Thomas Kwader answers many questions you may have about monitoring.

A monitoring well being bailed prior to sample collection. Courtesy of Tomkins County, N.Y.
Millions, possibly billions of dollars are spent each year on the installation of wells/sampling and reporting of ground water data from monitoring wells. Why do we monitor ground water, or surface water or air quality, for that matter? All the monitoring ever performed has not cleaned up even one site. Most sites under state or federal programs routinely monitor on a quarterly or semi-annual basis. What is the purpose of monitoring? How many sampling points are enough? How often should monitoring be performed?

There are many reasons for monitoring, such as monitoring the movement of a plume, monitoring contaminant concentrations for health reasons, or to assess the rate of natural attenuation or the progress of an active remediation system. Monitoring systems can be expensive, and once in place, they can be very difficult to alter or stop the monitoring requirements, which can continue for years.

Some sites do not have enough monitoring and/or the sampling points or they are not in the right areas or at the proper depths. Usually this is because the flow system is not well understood. In the old days at landfills, the only monitoring requirement was one well upgradient and two downgradient. Without knowing the hydrogeologic conditions, this may not be adequate to achieve the purpose of the monitoring program.

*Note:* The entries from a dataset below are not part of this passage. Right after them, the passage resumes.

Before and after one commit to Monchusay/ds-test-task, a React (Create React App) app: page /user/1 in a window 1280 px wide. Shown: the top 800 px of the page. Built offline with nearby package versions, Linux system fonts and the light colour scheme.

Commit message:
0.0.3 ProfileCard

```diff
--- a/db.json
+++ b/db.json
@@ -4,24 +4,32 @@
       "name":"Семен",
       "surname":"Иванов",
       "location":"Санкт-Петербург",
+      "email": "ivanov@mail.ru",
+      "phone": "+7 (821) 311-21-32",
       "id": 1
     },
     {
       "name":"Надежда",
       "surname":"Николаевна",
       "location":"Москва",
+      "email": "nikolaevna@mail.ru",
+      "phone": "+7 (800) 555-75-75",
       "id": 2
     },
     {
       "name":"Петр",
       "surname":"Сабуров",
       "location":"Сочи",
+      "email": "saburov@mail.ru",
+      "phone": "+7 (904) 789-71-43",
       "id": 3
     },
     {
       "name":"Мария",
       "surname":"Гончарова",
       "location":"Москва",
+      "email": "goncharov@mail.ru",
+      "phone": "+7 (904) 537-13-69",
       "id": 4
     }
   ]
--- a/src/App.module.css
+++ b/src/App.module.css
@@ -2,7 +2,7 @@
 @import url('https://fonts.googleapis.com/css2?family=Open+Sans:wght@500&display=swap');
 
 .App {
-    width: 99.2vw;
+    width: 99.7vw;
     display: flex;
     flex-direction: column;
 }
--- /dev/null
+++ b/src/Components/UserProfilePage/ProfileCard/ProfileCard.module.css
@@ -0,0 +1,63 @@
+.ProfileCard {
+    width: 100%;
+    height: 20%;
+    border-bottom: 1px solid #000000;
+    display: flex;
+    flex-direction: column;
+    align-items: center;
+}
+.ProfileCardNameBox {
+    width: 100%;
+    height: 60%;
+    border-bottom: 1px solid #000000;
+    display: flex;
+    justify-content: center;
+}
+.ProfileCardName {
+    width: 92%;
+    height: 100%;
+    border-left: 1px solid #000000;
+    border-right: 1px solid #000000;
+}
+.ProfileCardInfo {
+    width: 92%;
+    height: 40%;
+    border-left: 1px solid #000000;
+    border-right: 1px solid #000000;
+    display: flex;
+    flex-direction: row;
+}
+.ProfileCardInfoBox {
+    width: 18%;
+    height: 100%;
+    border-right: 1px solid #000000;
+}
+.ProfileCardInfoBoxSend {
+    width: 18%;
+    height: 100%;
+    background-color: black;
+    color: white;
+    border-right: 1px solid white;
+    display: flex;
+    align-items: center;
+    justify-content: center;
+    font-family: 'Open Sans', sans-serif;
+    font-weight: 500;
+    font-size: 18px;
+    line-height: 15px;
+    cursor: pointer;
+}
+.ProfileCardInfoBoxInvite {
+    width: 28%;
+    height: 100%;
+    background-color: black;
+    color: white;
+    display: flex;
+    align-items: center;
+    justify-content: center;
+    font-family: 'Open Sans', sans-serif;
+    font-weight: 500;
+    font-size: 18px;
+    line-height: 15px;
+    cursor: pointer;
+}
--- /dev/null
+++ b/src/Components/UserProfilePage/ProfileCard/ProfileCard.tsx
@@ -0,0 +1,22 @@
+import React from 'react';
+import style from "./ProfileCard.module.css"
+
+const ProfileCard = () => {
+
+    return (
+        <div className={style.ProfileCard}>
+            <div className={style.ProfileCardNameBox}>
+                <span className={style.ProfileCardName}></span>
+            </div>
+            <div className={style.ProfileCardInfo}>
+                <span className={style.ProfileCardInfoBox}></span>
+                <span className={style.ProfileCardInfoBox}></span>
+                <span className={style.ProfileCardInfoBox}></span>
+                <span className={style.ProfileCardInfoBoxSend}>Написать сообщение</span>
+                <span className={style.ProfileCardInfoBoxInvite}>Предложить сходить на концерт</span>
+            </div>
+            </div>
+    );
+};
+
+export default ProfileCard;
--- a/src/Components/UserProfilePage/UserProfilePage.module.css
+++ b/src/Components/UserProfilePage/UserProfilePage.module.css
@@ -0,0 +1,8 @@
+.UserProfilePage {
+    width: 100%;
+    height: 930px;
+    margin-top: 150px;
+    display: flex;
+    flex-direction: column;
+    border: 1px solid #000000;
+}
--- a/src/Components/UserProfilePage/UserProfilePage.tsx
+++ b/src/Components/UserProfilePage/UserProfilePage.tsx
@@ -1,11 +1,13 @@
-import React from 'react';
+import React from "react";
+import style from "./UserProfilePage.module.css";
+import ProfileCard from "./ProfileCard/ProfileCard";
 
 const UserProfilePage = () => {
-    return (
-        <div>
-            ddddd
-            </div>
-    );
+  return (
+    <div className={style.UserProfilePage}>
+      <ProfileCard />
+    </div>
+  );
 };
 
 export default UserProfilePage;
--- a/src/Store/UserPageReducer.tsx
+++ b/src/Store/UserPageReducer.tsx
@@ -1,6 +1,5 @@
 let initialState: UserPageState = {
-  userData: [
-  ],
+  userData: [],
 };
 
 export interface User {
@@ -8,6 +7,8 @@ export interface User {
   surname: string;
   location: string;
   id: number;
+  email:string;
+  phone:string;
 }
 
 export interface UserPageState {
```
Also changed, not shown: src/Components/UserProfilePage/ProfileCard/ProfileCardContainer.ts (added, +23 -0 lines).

I'm sure many of you are aware of sites that are "over monitored," such as sites having a dozen or more wells at a typical gas station or hundreds of wells at a chemical facility. In many cases, it really does require a large number of wells to adequately define the flow system, depending upon the number of source areas, complexity of the system, and the number of layers or aquifers beneath the site.

There are two areas where cost savings can be realized without compromising potential harm to human health or the environment. Ground water moves very slowly, on the order of inches to a few feet (fast) per day. Once a baseline of environmental conditions has been established (i.e., after a year and after at least four sampling events have been completed) and concentrations of compounds of site concern have been established, the frequency of sampling usually can be reduced to semi-annually or annually for selected wells. The second cost-savings measure involves reducing the number of compounds analyzed, especially compounds not suspected of being present on the site. If the compounds have not appeared above background levels for multiple sampling events, then the frequency can be reduced to annually or possibly discontinued all together.

Since ground water moves very slowly, abrupt changes in parameters monitored are not expected. Therefore, frequency of monitoring and the types of compounds analyzed can often be minimized or eliminated without compromising the purpose of the monitoring program. Monitoring is important, but the data needs to be reviewed and the program adjusted according to the site conditions.